About this task
Could you retype the records word for word but without any pictures?
### Input for this task
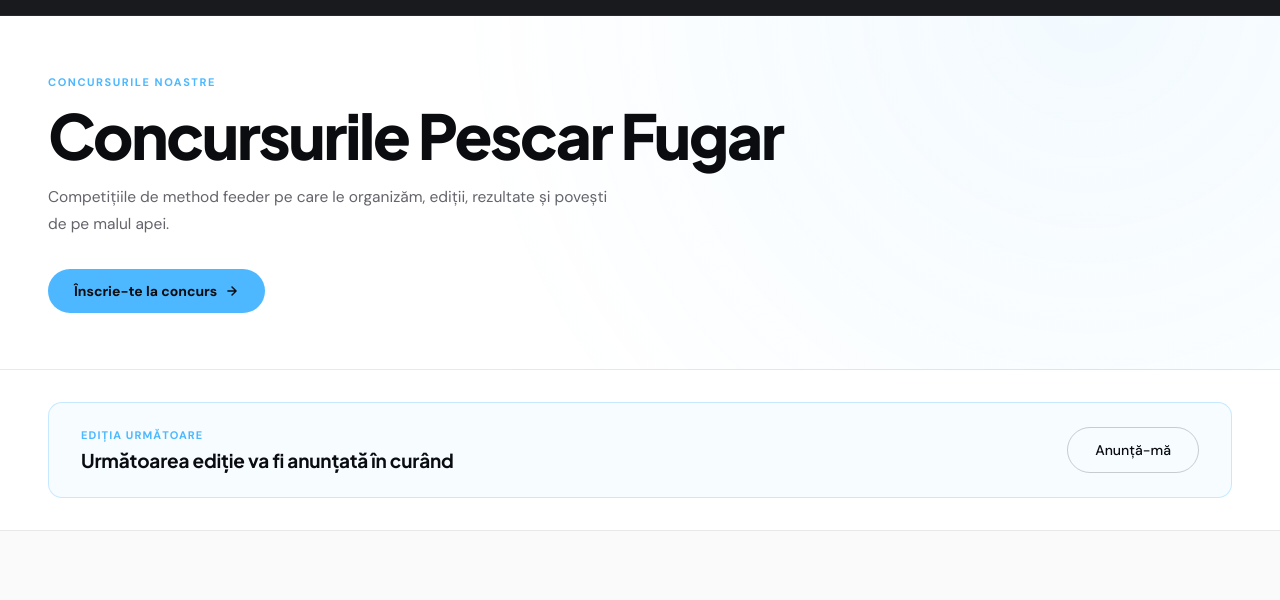
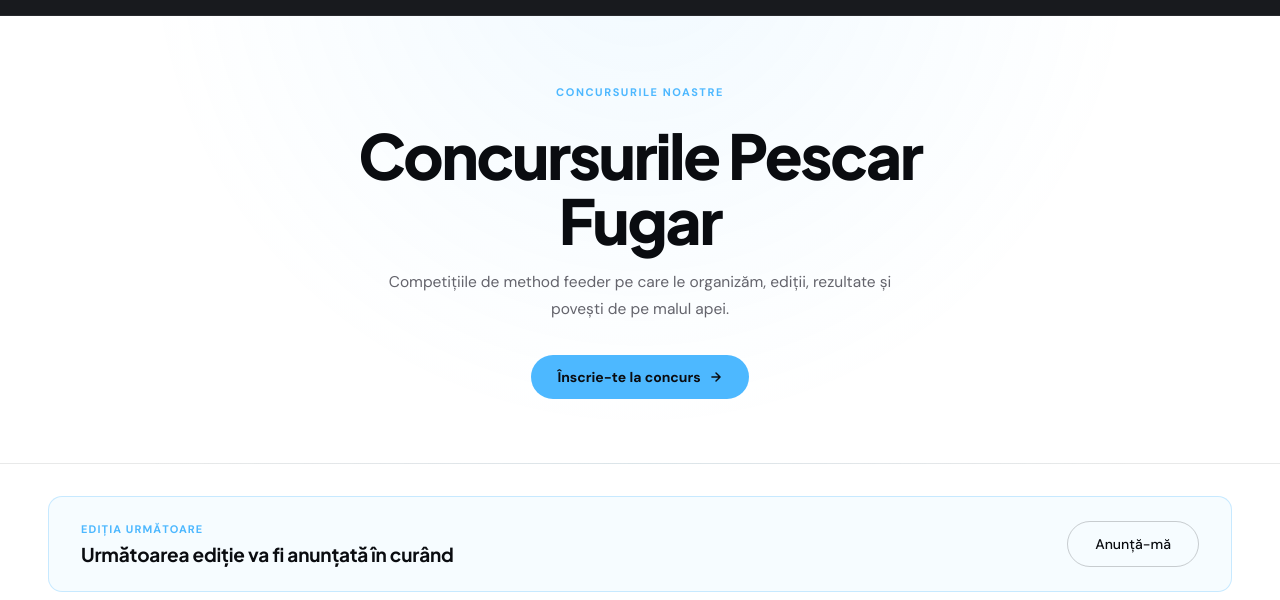
Before and after one commit to LeBandidos/PF-TestSite, a plain HTML site: page concursuri.html in a window 1280 px wide. Shown: the part 65-665 px from the top of the page. Drawn offline with Linux system fonts and the light colour scheme.

Commit message:
Center the Concursuri hero instead of leaving it lopsided
.page-hero-inner had max-width:780px with no auto margin, so on wide
screens the title/description/button hugged the left edge while the
right half of the hero sat empty. Centered the hero content and
symmetric radial-gradient background instead of chasing container
widths, matching the plain visual balance of the rest of the page.
Also dropped the leftover min-height:50vh/flex-centering from the old
dark full-bleed hero, which no longer applies now that the hero has
no background photo.

Co-Authored-By: Claude Sonnet 5 <noreply@anthropic.com>

```diff
--- a/concursuri.html
+++ b/concursuri.html
@@ -13,15 +13,13 @@
     /* ─── HERO (light) ─── */
     .page-hero {
       position: relative;
-      min-height: 50vh;
-      display: flex;
-      align-items: center;
-      padding: 140px 48px 56px;
-      background: radial-gradient(circle at 85% 15%, rgba(77,184,255,0.07) 0%, transparent 55%), #fff;
+      padding: 150px 48px 64px;
+      background: radial-gradient(circle at 50% 0%, rgba(77,184,255,0.08) 0%, transparent 60%), #fff;
       color: #0a0c10;
       border-bottom: 1px solid rgba(10,12,16,0.09);
+      text-align: center;
     }
-    .page-hero-inner { max-width: 780px; }
+    .page-hero-inner { max-width: 640px; margin: 0 auto; display: flex; flex-direction: column; align-items: center; }
     .page-hero-title {
       font-family: 'Plus Jakarta Sans', sans-serif;
       font-size: clamp(34px, 5vw, 62px);
@@ -34,8 +32,8 @@
       font-size: 15.5px;
       line-height: 1.72;
       color: #64646c;
-      max-width: 560px;
-      margin-bottom: 32px;
+      max-width: 520px;
+      margin: 0 auto 32px;
     }
 
     /* ─── NEXT EDITION BANNER ─── */
@@ -145,7 +143,7 @@
     }
 
     @media (max-width: 860px) {
-      .page-hero { padding: 110px 24px 44px; min-height: 40vh; }
+      .page-hero { padding: 110px 24px 40px; }
       .next-edition { padding: 20px 24px; }
       .next-edition-inner { padding: 20px 22px; }
       .editions-section { padding: 48px 24px 72px; }
```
######
Exercise response
Before and after one commit to LeBandidos/PF-TestSite, a plain HTML site: page concursuri.html in a window 1280 px wide. Shown: the part 65-665 px from the top of the page. Drawn offline with Linux system fonts and the light colour scheme.

Commit message:
Center the Concursuri hero instead of leaving it lopsided
.page-hero-inner had max-width:780px with no auto margin, so on wide
screens the title/description/button hugged the left edge while the
right half of the hero sat empty. Centered the hero content and
symmetric radial-gradient background instead of chasing container
widths, matching the plain visual balance of the rest of the page.
Also dropped the leftover min-height:50vh/flex-centering from the old
dark full-bleed hero, which no longer applies now that the hero has
no background photo.

Co-Authored-By: Claude Sonnet 5 <noreply@anthropic.com>

```diff
--- a/concursuri.html
+++ b/concursuri.html
@@ -13,15 +13,13 @@
     /* ─── HERO (light) ─── */
     .page-hero {
       position: relative;
-      min-height: 50vh;
-      display: flex;
-      align-items: center;
-      padding: 140px 48px 56px;
-      background: radial-gradient(circle at 85% 15%, rgba(77,184,255,0.07) 0%, transparent 55%), #fff;
+      padding: 150px 48px 64px;
+      background: radial-gradient(circle at 50% 0%, rgba(77,184,255,0.08) 0%, transparent 60%), #fff;
       color: #0a0c10;
       border-bottom: 1px solid rgba(10,12,16,0.09);
+      text-align: center;
     }
-    .page-hero-inner { max-width: 780px; }
+    .page-hero-inner { max-width: 640px; margin: 0 auto; display: flex; flex-direction: column; align-items: center; }
     .page-hero-title {
       font-family: 'Plus Jakarta Sans', sans-serif;
       font-size: clamp(34px, 5vw, 62px);
@@ -34,8 +32,8 @@
       font-size: 15.5px;
       line-height: 1.72;
       color: #64646c;
-      max-width: 560px;
-      margin-bottom: 32px;
+      max-width: 520px;
+      margin: 0 auto 32px;
     }
 
     /* ─── NEXT EDITION BANNER ─── */
@@ -145,7 +143,7 @@
     }
 
     @media (max-width: 860px) {
-      .page-hero { padding: 110px 24px 44px; min-height: 40vh; }
+      .page-hero { padding: 110px 24px 40px; }
       .next-edition { padding: 20px 24px; }
       .next-edition-inner { padding: 20px 22px; }
       .editions-section { padding: 48px 24px 72px; }
```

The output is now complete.